If they were so damned insistent on doing the right thing, why were they passing that joint back and forth? They were actually flaunting their marijuana smoking as they drove with the top down, secure in the knowledge that police cars, or any cars for that matter, on this road were few and far between. So much the better. If autopsies were done, they would show marijuana in the kids' systems, and that would be blamed for the accident.

The young man raised his arm, wrapped it around his girlfriend, and pulled her closer. Now was as good a time as any to floor the accelerator. The car sped toward the yellow convertible, catching up and ramming the already dented rear fender.
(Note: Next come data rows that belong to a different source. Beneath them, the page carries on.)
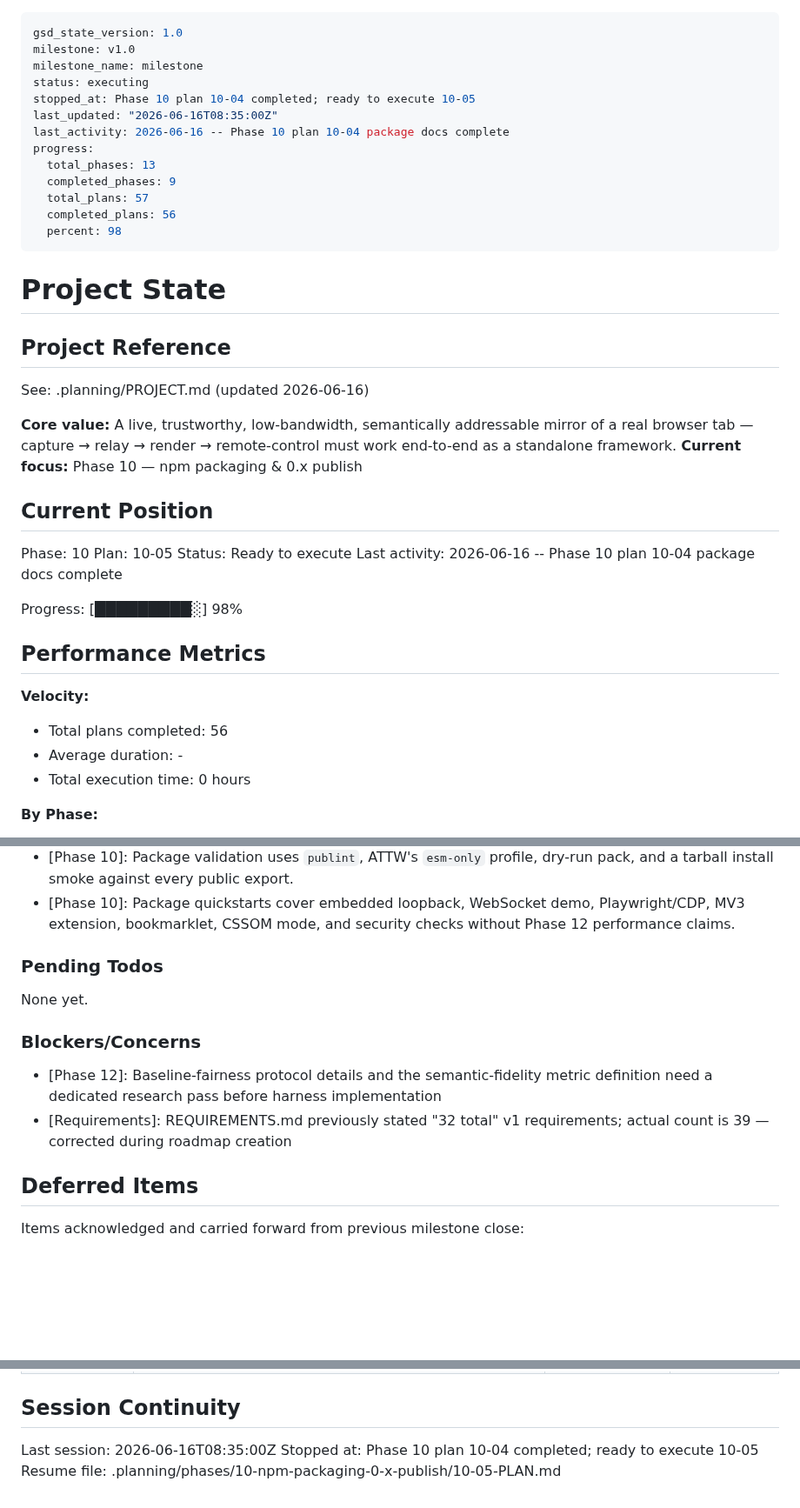
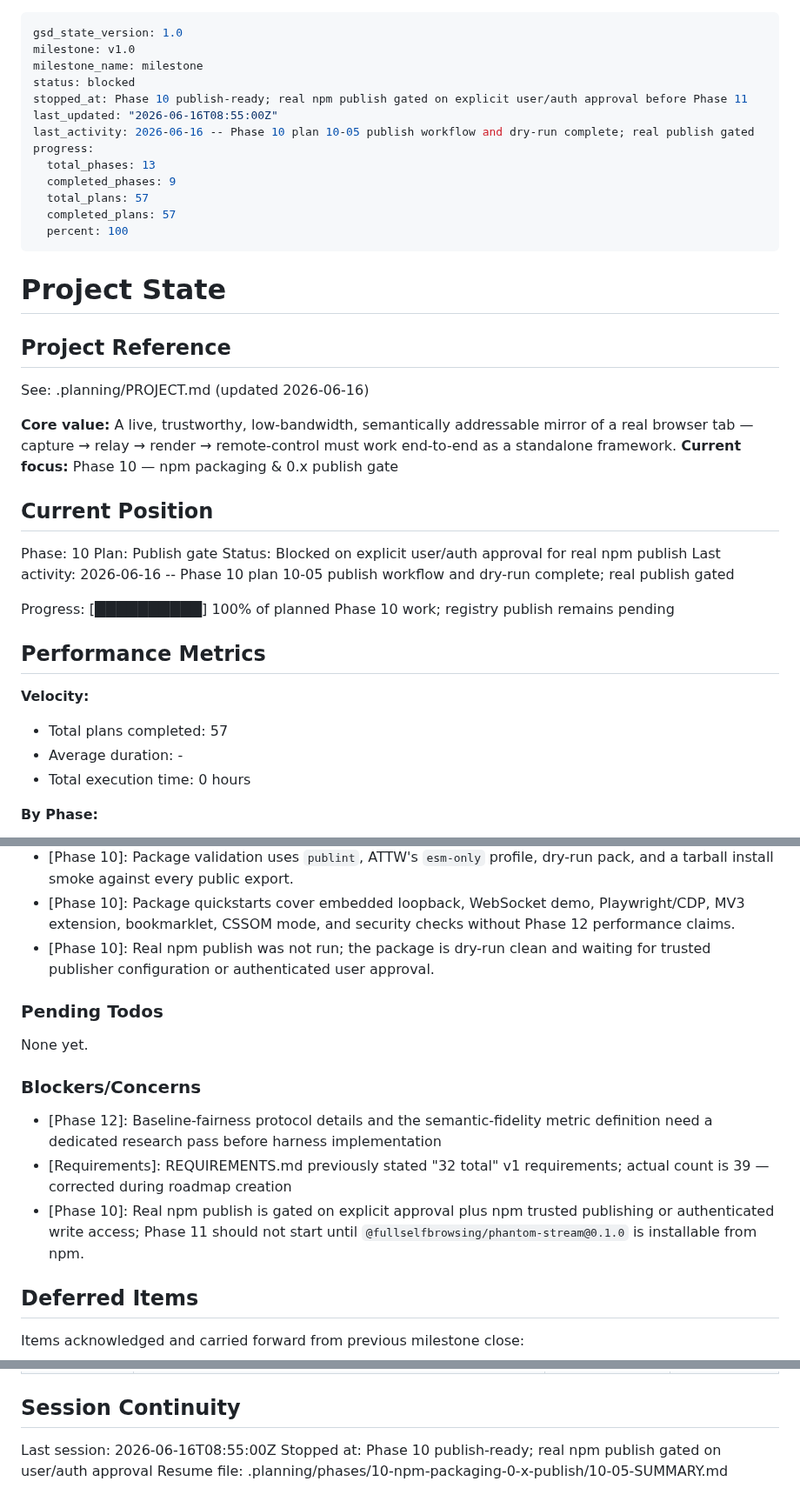
Before and after one commit to fullselfbrowsing/PhantomStream, a Markdown page: .planning/STATE.md, 3 parts joined by grey strips. Shown at 87% size. Rendered like a GitHub page; blank space fills up the shorter version.

Commit message:
docs(10-05): summarize release gate

```diff
--- a/.planning/STATE.md
+++ b/.planning/STATE.md
@@ -2,16 +2,16 @@
 gsd_state_version: 1.0
 milestone: v1.0
 milestone_name: milestone
-status: executing
-stopped_at: Phase 10 plan 10-04 completed; ready to execute 10-05
-last_updated: "2026-06-16T08:35:00Z"
-last_activity: 2026-06-16 -- Phase 10 plan 10-04 package docs complete
+status: blocked
+stopped_at: Phase 10 publish-ready; real npm publish gated on explicit user/auth approval before Phase 11
+last_updated: "2026-06-16T08:55:00Z"
+last_activity: 2026-06-16 -- Phase 10 plan 10-05 publish workflow and dry-run complete; real publish gated
 progress:
   total_phases: 13
   completed_phases: 9
   total_plans: 57
-  completed_plans: 56
-  percent: 98
+  completed_plans: 57
+  percent: 100
 ---
 
 # Project State
@@ -21,22 +21,22 @@ progress:
 See: .planning/PROJECT.md (updated 2026-06-16)
 
 **Core value:** A live, trustworthy, low-bandwidth, semantically addressable mirror of a real browser tab — capture → relay → render → remote-control must work end-to-end as a standalone framework.
-**Current focus:** Phase 10 — npm packaging & 0.x publish
+**Current focus:** Phase 10 — npm packaging & 0.x publish gate
 
 ## Current Position
 
 Phase: 10
-Plan: 10-05
-Status: Ready to execute
-Last activity: 2026-06-16 -- Phase 10 plan 10-04 package docs complete
+Plan: Publish gate
+Status: Blocked on explicit user/auth approval for real npm publish
+Last activity: 2026-06-16 -- Phase 10 plan 10-05 publish workflow and dry-run complete; real publish gated
 
-Progress: [█████████░] 98%
+Progress: [██████████] 100% of planned Phase 10 work; registry publish remains pending
 
 ## Performance Metrics
 
 **Velocity:**
 
-- Total plans completed: 56
+- Total plans completed: 57
 - Average duration: -
 - Total execution time: 0 hours
 
@@ -147,6 +148,7 @@ Recent decisions affecting current work:
 - [Phase 10]: Type declarations are generated for importable `src/**/*.js` modules only; CLI/bin declarations are out of scope for the export map.
 - [Phase 10]: Package validation uses `publint`, ATTW's `esm-only` profile, dry-run pack, and a tarball install smoke against every public export.
 - [Phase 10]: Package quickstarts cover embedded loopback, WebSocket demo, Playwright/CDP, MV3 extension, bookmarklet, CSSOM mode, and security checks without Phase 12 performance claims.
+- [Phase 10]: Real npm publish was not run; the package is dry-run clean and waiting for trusted publisher configuration or authenticated user approval.
 
 ### Pending Todos
 
@@ -156,6 +158,7 @@ None yet.
 
 - [Phase 12]: Baseline-fairness protocol details and the semantic-fidelity metric definition need a dedicated research pass before harness implementation
 - [Requirements]: REQUIREMENTS.md previously stated "32 total" v1 requirements; actual count is 39 — corrected during roadmap creation
+- [Phase 10]: Real npm publish is gated on explicit approval plus npm trusted publishing or authenticated write access; Phase 11 should not start until `@fullselfbrowsing/phantom-stream@0.1.0` is installable from npm.
 
 ## Deferred Items
 
@@ -168,6 +171,6 @@ Items acknowledged and carried forward from previous milestone close:
 
 ## Session Continuity
 
-Last session: 2026-06-16T08:35:00Z
-Stopped at: Phase 10 plan 10-04 completed; ready to execute 10-05
-Resume file: .planning/phases/10-npm-packaging-0-x-publish/10-05-PLAN.md
+Last session: 2026-06-16T08:55:00Z
+Stopped at: Phase 10 publish-ready; real npm publish gated on user/auth approval
+Resume file: .planning/phases/10-npm-packaging-0-x-publish/10-05-SUMMARY.md
```
Also changed, not shown: other parts of .planning/STATE.md (+1 -0 lines), .planning/ROADMAP.md (+5 -4 lines), 1 other file.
Tommy looked into his rearview mirror, and Amy twisted around to see what was happening. It took them just an instant to recognize their assailant. The young man held his middle finger up in anger and defiance as the car rammed into the yellow convertible again.

Gripping the steering wheel with both hands now, Tommy tried to maintain control, but the third collision pushed the convertible to the side of the road. The fourth sent it hurtling over the edge of the precipice.

The wheels were still spinning on the overturned convertible as the killer reached in to check Amy's and Tommy's pulses and retrieve the cell phone.

Monday morning, July 31

The body shop owner inspected the badly dented grill, two smashed headlights, and mangled fender.

"What did you hit?"

"Another car."

"Anybody hurt?"

The lie came easily. "No, thank goodness."

"I can have it ready for you at the end of the week."

"I need it sooner than that."

"Look around." The owner pointed to the other cars jammed into the parking lot.

"I'll pay extra. Name your price."

While the repairmen worked, there was time to go around the corner to a coffee shop and get some breakfast. Waiting for the scrambled eggs to come provided the opportunity to study the cell phone that had been in the dead girl's pocket. The last message had been sent not to a phone number but to an Internet address.


It had been sent at 5:47 p.m. Had Amy managed to get off a message even as she and her boyfriend were being run off the road? Had she transmitted the picture of her attacker's car?

Who was Brightlights?